The ministry said it kept information about the mental health issues of children on their individual files, and it believed that was the best place for them.
But a veteran social worker and advocate for people who have been in state care, Paora Crawford Moyle, believed Oranga Tamaraki didn't collate the figures in order to avoid painting a desperate picture.
"I actually think that a lot of key information isn't collated, because it reveals too much and it would be too hard for Oranga Tamariki ... to actually explain."
Ms Moyle spent 14 years of her youth in state care, along with her younger brothers, so said she knew first-hand that children in foster homes were vulnerable to mental illness.
"The last thing my Dad ever said to me when he left us was, 'Paora make sure that you look after the boys'. And I took that to mean that was my job, that's what I had to do. I was five years old.
"So when I couldn't do that my mental health, my well-being suffered terribly. Because it's almost like I could handle the harm happening to myself but when my baby brothers were being harmed and they're behind a door that I can't get to because I'm too little to open the handle and I can hear them crying, that is something that stays with you for a lifetime."
Dr Foliaki said the most complex cases he saw were children who were in care.
"They have the most complex sort of needs because they have the least stable environment to return to. And if you think about what causes us to stress - [it's when] we don't feel secure and where do we get our security from? We get our security from strong attachments, strong relationships with primary caregivers with our family.
"So when you remove a child from that... it leaves them more vulnerable than other children."
Dr Foliaki said being separated from your family - even an abusive one - was traumatic and each placement breakdown continued the trauma.
"The challenge for a child is their sense of identity and who they are is always wrapped up in their family. And so the child is always wanting to reintegrate or re-establish contact with their parents and have a relationship with their parents and often it means that they go through an incredibly difficult time emotionally.
"And so a lot of kids go from placement to placement to placement because they're so distressed and a particular caregiver can't manage them. So I see kids in state care and they just get trauma upon trauma and it leaves them really emotionally incredibly fragile."
There is no mental health service that specifically caters for children in state care.
Oranga Tamaraki said it referred children in care with mental health issues to the appropriate services in the community.
But Ms Moyle said that was just rhetoric and she doubted the ministry was doing enough to support the mental health of children in its care.
"I think that there are generic services that they referred to but I hear children saying to me, 'Um actually it goes right over my head. Nobody's listening to me.'
"We hear lots of lovely rhetoric that children's voices are the most important, that we're listening to them, that we're being informed about how we do things differently, how we do things better. I'm telling you, there are a lot of children that are not being heard and there's still those stories and experiences that we're choosing to ignore. That we're choosing to cover up and they're not coming out into the light of day.
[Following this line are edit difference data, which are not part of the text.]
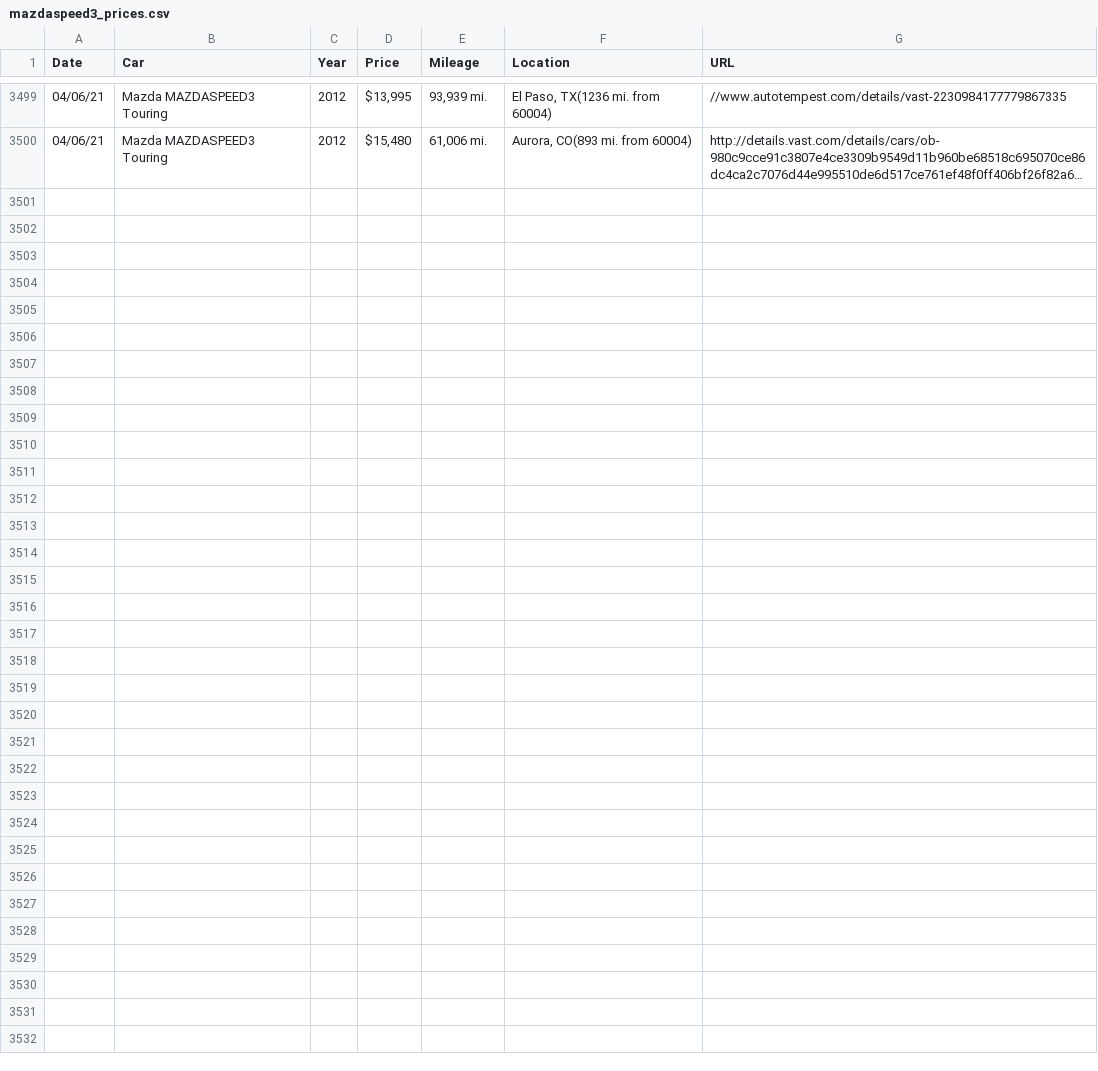
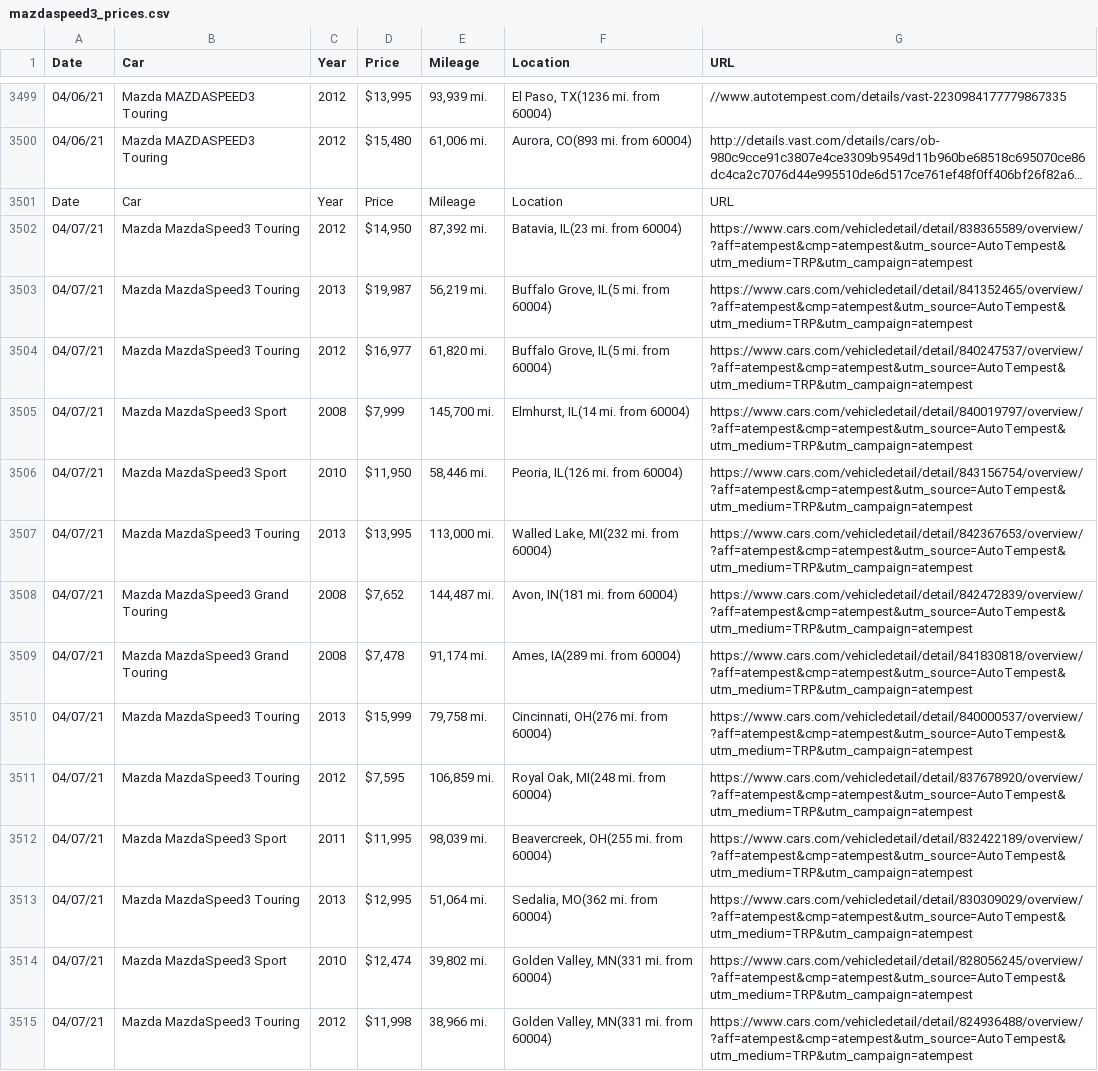
Before and after one commit to dchar18/Car_Price_Tracker, a CSV file: mazdaspeed3_prices.csv, drawn as a sheet; only a part is shown, gaps mark what is left out; long unchanged cells end in …; the diff names each change by its address in the sheet, - before the commit and + after, or states it on an @@ line.

Commit message:
entries through 4/7

```diff
--- a/mazdaspeed3_prices.csv
+++ b/mazdaspeed3_prices.csv
+row 3501: Date | Car | Year | Price | Mileage | Location | URL
+row 3502: 04/07/21 | Mazda MazdaSpeed3 Touring | 2012 | $14,950 | 87,392 mi. | Batavia, IL(23 mi. from 60004) | https://www.cars.com/vehicledetail/detail/838365589/overview/?aff=atempest&cmp=atempest&utm_source=AutoTempest&utm_medium=TRP&utm_campaign=atempest
+row 3503: 04/07/21 | Mazda MazdaSpeed3 Touring | 2013 | $19,987 | 56,219 mi. | Buffalo Grove, IL(5 mi. from 60004) | https://www.cars.com/vehicledetail/detail/841352465/overview/?aff=atempest&cmp=atempest&utm_source=AutoTempest&utm_medium=TRP&utm_campaign=atempest
+row 3504: 04/07/21 | Mazda MazdaSpeed3 Touring | 2012 | $16,977 | 61,820 mi. | Buffalo Grove, IL(5 mi. from 60004) | https://www.cars.com/vehicledetail/detail/840247537/overview/?aff=atempest&cmp=atempest&utm_source=AutoTempest&utm_medium=TRP&utm_campaign=atempest
+row 3505: 04/07/21 | Mazda MazdaSpeed3 Sport | 2008 | $7,999 | 145,700 mi. | Elmhurst, IL(14 mi. from 60004) | https://www.cars.com/vehicledetail/detail/840019797/overview/?aff=atempest&cmp=atempest&utm_source=AutoTempest&utm_medium=TRP&utm_campaign=atempest
+row 3506: 04/07/21 | Mazda MazdaSpeed3 Sport | 2010 | $11,950 | 58,446 mi. | Peoria, IL(126 mi. from 60004) | https://www.cars.com/vehicledetail/detail/843156754/overview/?aff=atempest&cmp=atempest&utm_source=AutoTempest&utm_medium=TRP&utm_campaign=atempest
+row 3507: 04/07/21 | Mazda MazdaSpeed3 Touring | 2013 | $13,995 | 113,000 mi. | Walled Lake, MI(232 mi. from 60004) | https://www.cars.com/vehicledetail/detail/842367653/overview/?aff=atempest&cmp=atempest&utm_source=AutoTempest&utm_medium=TRP&utm_campaign=atempest
+row 3508: 04/07/21 | Mazda MazdaSpeed3 Grand Touring | 2008 | $7,652 | 144,487 mi. | Avon, IN(181 mi. from 60004) | https://www.cars.com/vehicledetail/detail/842472839/overview/?aff=atempest&cmp=atempest&utm_source=AutoTempest&utm_medium=TRP&utm_campaign=atempest
+row 3509: 04/07/21 | Mazda MazdaSpeed3 Grand Touring | 2008 | $7,478 | 91,174 mi. | Ames, IA(289 mi. from 60004) | https://www.cars.com/vehicledetail/detail/841830818/overview/?aff=atempest&cmp=atempest&utm_source=AutoTempest&utm_medium=TRP&utm_campaign=atempest
+row 3510: 04/07/21 | Mazda MazdaSpeed3 Touring | 2013 | $15,999 | 79,758 mi. | Cincinnati, OH(276 mi. from 60004) | https://www.cars.com/vehicledetail/detail/840000537/overview/?aff=atempest&cmp=atempest&utm_source=AutoTempest&utm_medium=TRP&utm_campaign=atempest
+row 3511: 04/07/21 | Mazda MazdaSpeed3 Touring | 2012 | $7,595 | 106,859 mi. | Royal Oak, MI(248 mi. from 60004) | https://www.cars.com/vehicledetail/detail/837678920/overview/?aff=atempest&cmp=atempest&utm_source=AutoTempest&utm_medium=TRP&utm_campaign=atempest
+row 3512: 04/07/21 | Mazda MazdaSpeed3 Sport | 2011 | $11,995 | 98,039 mi. | Beavercreek, OH(255 mi. from 60004) | https://www.cars.com/vehicledetail/detail/832422189/overview/?aff=atempest&cmp=atempest&utm_source=AutoTempest&utm_medium=TRP&utm_campaign=atempest
+row 3513: 04/07/21 | Mazda MazdaSpeed3 Touring | 2013 | $12,995 | 51,064 mi. | Sedalia, MO(362 mi. from 60004) | https://www.cars.com/vehicledetail/detail/830309029/overview/?aff=atempest&cmp=atempest&utm_source=AutoTempest&utm_medium=TRP&utm_campaign=atempest
+row 3514: 04/07/21 | Mazda MazdaSpeed3 Sport | 2010 | $12,474 | 39,802 mi. | Golden Valley, MN(331 mi. from 60004) | https://www.cars.com/vehicledetail/detail/828056245/overview/?aff=atempest&cmp=atempest&utm_source=AutoTempest&utm_medium=TRP&utm_campaign=atempest
+row 3515: 04/07/21 | Mazda MazdaSpeed3 Touring | 2012 | $11,998 | 38,966 mi. | Golden Valley, MN(331 mi. from 60004) | https://www.cars.com/vehicledetail/detail/824936488/overview/?aff=atempest&cmp=atempest&utm_source=AutoTempest&utm_medium=TRP&utm_campaign=atempest
```
Also changed, not shown: 8 other files.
"It's not okay to listen to all the lovely stuff and not really take responsibility for some of this shit practice that is actually happening at a frontline level.
"Here's what I think, I don't think that the mental health and well-being of children inside child protection, Oranga Tamariki, are being catered for. I don't think that we have the expertise. We have a lot of incompetence at the frontline."
Ms Moyle said she wanted change within the ministry and has a message for the government: "Stop protecting your own arse! Stop protecting what you didn't get right. Get brave and actually have a look at what we're doing to children in care."
The government's mental health inquiry report, released last week, said many submissions highlighted how childhood trauma was the origin of mental distress and addiction.
The mental health inquiry report also noted that state agencies, such as Oranga Tamariki, could exacerbate trauma.
Despite this, the inquiry offered no specific recommendations for how to support children in care.
This story was made possible by the RNZ/NZ On Air Innovation Fund, the Mental Health Foundation, and the Like Minds, Like Mine programme.